Recorded data:
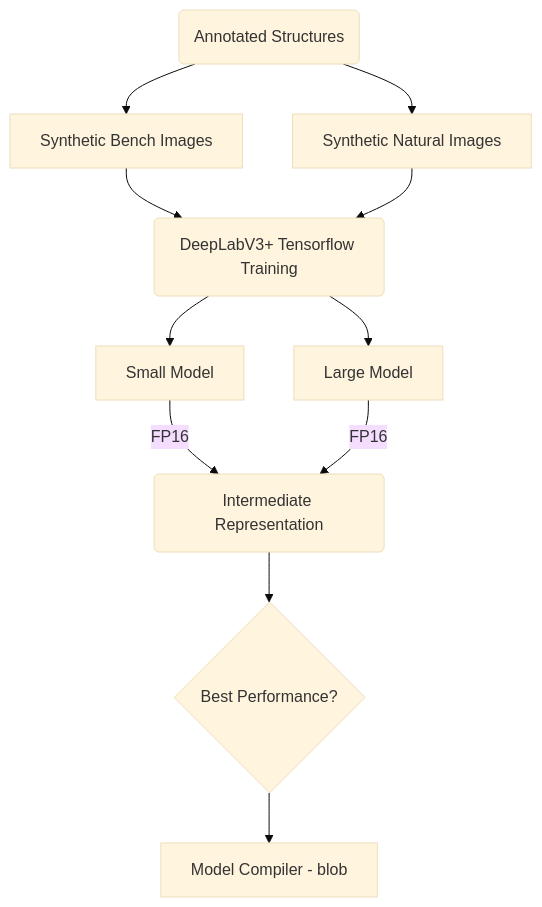
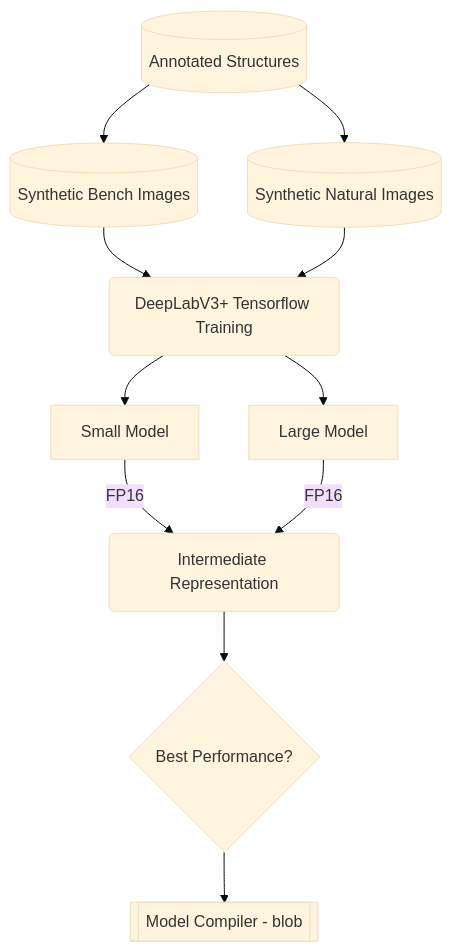
The diagram in 6_CNN_Model_Training/README.md (precision-sustainable-ag/OpenCV_Competition2021), drawn with Mermaid (base theme) before and after one commit.

````diff
--- a/6_CNN_Model_Training/README.md
+++ b/6_CNN_Model_Training/README.md
@@ -3,13 +3,13 @@
 ```mermaid
-  graph TD
-  A(Annotated Structures) --> X((Circle))
-  A --> Y[Synthetic Bench Images] --> Z
-  X[Synthetic Natural Images] --> Z
-  Z(DeepLabV3+ Tensorflow Training) --> M[Small Model]
-  Z --> L[Large Model]
-  IR(Intermediate Representation)
-  M -- FP16 --> IR 
-  L -- FP16 --> IR 
-  IR --> D{Best Performance?}
-  D --> O[Model Compiler - blob]
+ graph TD;
+  A[(Annotated Structures)] --> X;
+  A --> Y[(Synthetic Bench Images)] --> Z;
+  X[(Synthetic Natural Images)] --> Z;
+  Z(DeepLabV3+ Tensorflow Training) --> M[Small Model];
+  Z --> L[Large Model];
+  IR(Intermediate Representation);
+  M -- FP16 --> IR;
+  L -- FP16 --> IR;
+  IR --> D{Best Performance?};
+  D --> O[[Model Compiler - blob]];
 ```
````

### Exercise prompt:
Copy, exactly and with nothing added, the lines from the one containing "Natural Images)] --> Z;" through the end of the records.

### Exercise answer:
+  X[(Synthetic Natural Images)] --> Z;
+  Z(DeepLabV3+ Tensorflow Training) --> M[Small Model];
+  Z --> L[Large Model];
+  IR(Intermediate Representation);
+  M -- FP16 --> IR;
+  L -- FP16 --> IR;
+  IR --> D{Best Performance?};
+  D --> O[[Model Compiler - blob]];
 ```
````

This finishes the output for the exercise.